ACTION ITEM:
Could the data below be copied exactly, minus the pictures?

MATERIAL FOR THE TASK:
::::::::::
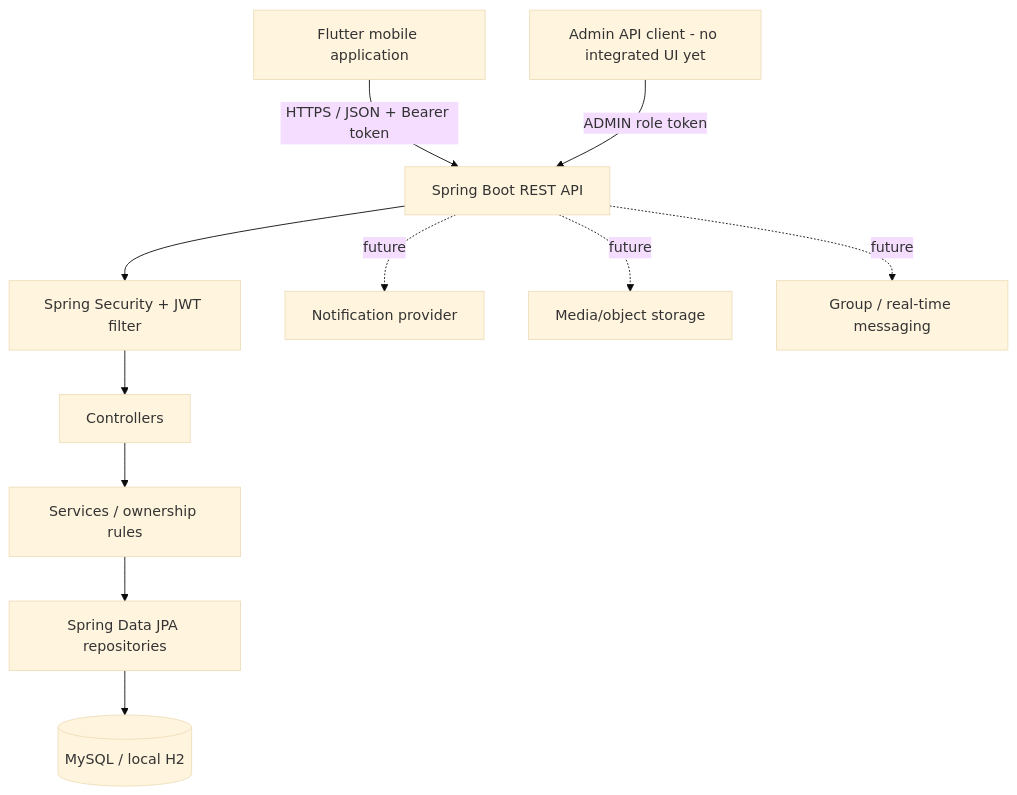
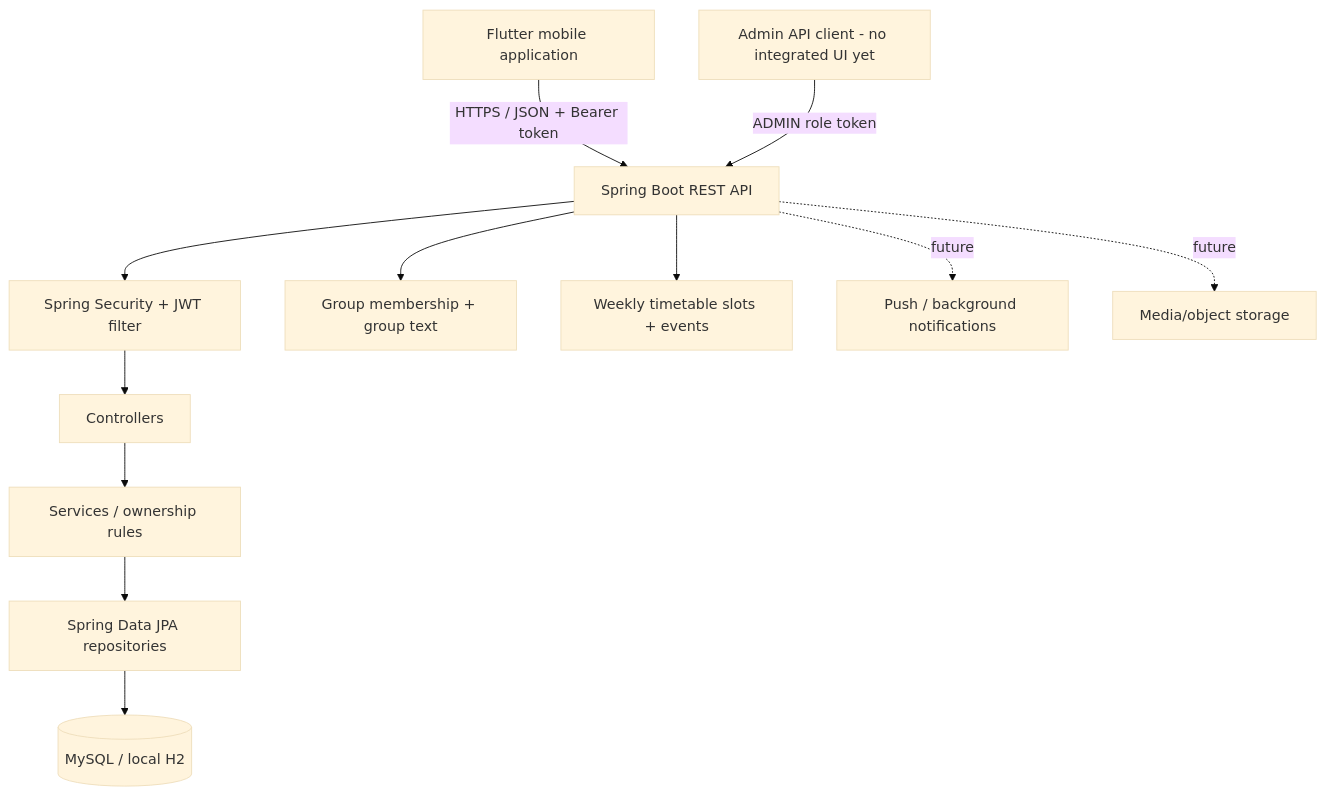
Before and after one commit to bhargavsrikar-5/v-comm: the diagram in docs/ARCHITECTURE.md, drawn with Mermaid (base theme). The commit also changed other lines of this file and 12 other files, not shown here.

````diff
--- a/docs/ARCHITECTURE.md
+++ b/docs/ARCHITECTURE.md
@@ -7,13 +7,14 @@
 ```mermaid
 flowchart TD
     M[Flutter mobile application] -->|HTTPS / JSON + Bearer token| A[Spring Boot REST API]
     A --> SEC[Spring Security + JWT filter]
     SEC --> C[Controllers]
     C --> S[Services / ownership rules]
     S --> R[Spring Data JPA repositories]
     R --> D[(MySQL / local H2)]
     AD[Admin API client - no integrated UI yet] -->|ADMIN role token| A
-    A -. future .-> N[Notification provider]
+    A --> G[Group membership + group text]
+    A --> T[Weekly timetable slots + events]
+    A -. future .-> N[Push / background notifications]
     A -. future .-> F[Media/object storage]
-    A -. future .-> RT[Group / real-time messaging]
 ```
````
::::::::::
OUTPUT OF THE EXERCISE:
Before and after one commit to bhargavsrikar-5/v-comm: the diagram in docs/ARCHITECTURE.md, drawn with Mermaid (base theme). The commit also changed other lines of this file and 12 other files, not shown here.

````diff
--- a/docs/ARCHITECTURE.md
+++ b/docs/ARCHITECTURE.md
@@ -7,13 +7,14 @@
 ```mermaid
 flowchart TD
     M[Flutter mobile application] -->|HTTPS / JSON + Bearer token| A[Spring Boot REST API]
     A --> SEC[Spring Security + JWT filter]
     SEC --> C[Controllers]
     C --> S[Services / ownership rules]
     S --> R[Spring Data JPA repositories]
     R --> D[(MySQL / local H2)]
     AD[Admin API client - no integrated UI yet] -->|ADMIN role token| A
-    A -. future .-> N[Notification provider]
+    A --> G[Group membership + group text]
+    A --> T[Weekly timetable slots + events]
+    A -. future .-> N[Push / background notifications]
     A -. future .-> F[Media/object storage]
-    A -. future .-> RT[Group / real-time messaging]
 ```
````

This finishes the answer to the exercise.